[Excerpts from a dataset]
=====
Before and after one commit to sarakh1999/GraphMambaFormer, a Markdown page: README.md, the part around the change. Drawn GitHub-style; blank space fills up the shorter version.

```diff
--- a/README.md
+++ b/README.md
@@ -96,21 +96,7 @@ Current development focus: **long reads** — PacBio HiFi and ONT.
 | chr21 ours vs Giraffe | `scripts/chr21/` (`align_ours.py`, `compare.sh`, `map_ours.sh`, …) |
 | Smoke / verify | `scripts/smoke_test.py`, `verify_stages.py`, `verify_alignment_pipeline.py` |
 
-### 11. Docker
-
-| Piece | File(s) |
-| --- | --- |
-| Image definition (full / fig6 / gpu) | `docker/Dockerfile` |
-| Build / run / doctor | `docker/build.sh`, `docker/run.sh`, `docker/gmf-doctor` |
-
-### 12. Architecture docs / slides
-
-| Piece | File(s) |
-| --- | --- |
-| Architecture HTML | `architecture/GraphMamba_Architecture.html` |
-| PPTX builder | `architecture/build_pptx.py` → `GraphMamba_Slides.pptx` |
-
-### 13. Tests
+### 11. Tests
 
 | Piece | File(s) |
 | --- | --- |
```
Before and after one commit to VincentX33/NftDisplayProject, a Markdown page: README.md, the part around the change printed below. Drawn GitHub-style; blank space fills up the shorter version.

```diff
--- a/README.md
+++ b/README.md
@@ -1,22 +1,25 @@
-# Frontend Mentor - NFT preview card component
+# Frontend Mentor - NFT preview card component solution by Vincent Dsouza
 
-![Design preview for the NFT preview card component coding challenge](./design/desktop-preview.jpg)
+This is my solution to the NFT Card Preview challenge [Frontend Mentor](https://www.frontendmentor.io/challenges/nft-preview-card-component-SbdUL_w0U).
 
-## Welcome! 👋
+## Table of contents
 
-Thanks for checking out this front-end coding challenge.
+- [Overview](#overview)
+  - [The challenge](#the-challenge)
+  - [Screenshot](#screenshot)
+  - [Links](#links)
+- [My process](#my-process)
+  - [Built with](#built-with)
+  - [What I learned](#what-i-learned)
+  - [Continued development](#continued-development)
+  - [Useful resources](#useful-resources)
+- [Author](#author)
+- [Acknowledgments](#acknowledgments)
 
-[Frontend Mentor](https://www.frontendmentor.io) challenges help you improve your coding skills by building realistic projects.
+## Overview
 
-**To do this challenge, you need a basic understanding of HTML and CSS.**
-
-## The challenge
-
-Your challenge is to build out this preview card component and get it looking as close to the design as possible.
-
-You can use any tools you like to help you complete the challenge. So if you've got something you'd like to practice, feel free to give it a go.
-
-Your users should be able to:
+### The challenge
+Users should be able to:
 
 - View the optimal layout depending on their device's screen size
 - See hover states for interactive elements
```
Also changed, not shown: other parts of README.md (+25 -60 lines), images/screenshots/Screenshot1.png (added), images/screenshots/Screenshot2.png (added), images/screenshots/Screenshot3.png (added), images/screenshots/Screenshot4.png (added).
=====
▶ **WHAT THIS TASK INVOLVES**
Please report how many lines of the entries above contain the string "around". Reply with only the number.

▶ **WORKED SOLUTION**
2